*WHAT NEEDS TO BE DONE:*
Every entry, from the first line to the last, should be output exactly.

*Items listed in a dataset:*
>>>

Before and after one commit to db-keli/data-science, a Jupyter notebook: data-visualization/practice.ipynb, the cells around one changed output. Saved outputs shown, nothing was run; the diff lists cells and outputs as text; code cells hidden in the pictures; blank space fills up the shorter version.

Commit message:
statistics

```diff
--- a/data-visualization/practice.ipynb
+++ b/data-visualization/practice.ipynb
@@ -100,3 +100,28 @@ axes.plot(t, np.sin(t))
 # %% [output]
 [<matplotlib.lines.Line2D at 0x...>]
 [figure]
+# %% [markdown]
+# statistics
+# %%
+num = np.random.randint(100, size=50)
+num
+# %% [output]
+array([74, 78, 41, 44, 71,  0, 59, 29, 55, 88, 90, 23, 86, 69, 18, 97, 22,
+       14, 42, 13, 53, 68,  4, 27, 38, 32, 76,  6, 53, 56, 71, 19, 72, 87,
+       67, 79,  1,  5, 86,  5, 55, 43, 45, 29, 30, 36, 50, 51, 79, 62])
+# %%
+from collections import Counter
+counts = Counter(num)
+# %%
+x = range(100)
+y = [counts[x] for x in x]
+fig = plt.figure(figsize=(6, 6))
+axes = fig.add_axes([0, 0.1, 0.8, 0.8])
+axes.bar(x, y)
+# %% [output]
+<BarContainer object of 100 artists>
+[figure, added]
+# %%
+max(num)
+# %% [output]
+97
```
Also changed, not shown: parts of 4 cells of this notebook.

<<<

*YOUR SOLUTION:*
Before and after one commit to db-keli/data-science, a Jupyter notebook: data-visualization/practice.ipynb, the cells around one changed output. Saved outputs shown, nothing was run; the diff lists cells and outputs as text; code cells hidden in the pictures; blank space fills up the shorter version.

Commit message:
statistics

```diff
--- a/data-visualization/practice.ipynb
+++ b/data-visualization/practice.ipynb
@@ -100,3 +100,28 @@ axes.plot(t, np.sin(t))
 # %% [output]
 [<matplotlib.lines.Line2D at 0x...>]
 [figure]
+# %% [markdown]
+# statistics
+# %%
+num = np.random.randint(100, size=50)
+num
+# %% [output]
+array([74, 78, 41, 44, 71,  0, 59, 29, 55, 88, 90, 23, 86, 69, 18, 97, 22,
+       14, 42, 13, 53, 68,  4, 27, 38, 32, 76,  6, 53, 56, 71, 19, 72, 87,
+       67, 79,  1,  5, 86,  5, 55, 43, 45, 29, 30, 36, 50, 51, 79, 62])
+# %%
+from collections import Counter
+counts = Counter(num)
+# %%
+x = range(100)
+y = [counts[x] for x in x]
+fig = plt.figure(figsize=(6, 6))
+axes = fig.add_axes([0, 0.1, 0.8, 0.8])
+axes.bar(x, y)
+# %% [output]
+<BarContainer object of 100 artists>
+[figure, added]
+# %%
+max(num)
+# %% [output]
+97
```
Also changed, not shown: parts of 4 cells of this notebook.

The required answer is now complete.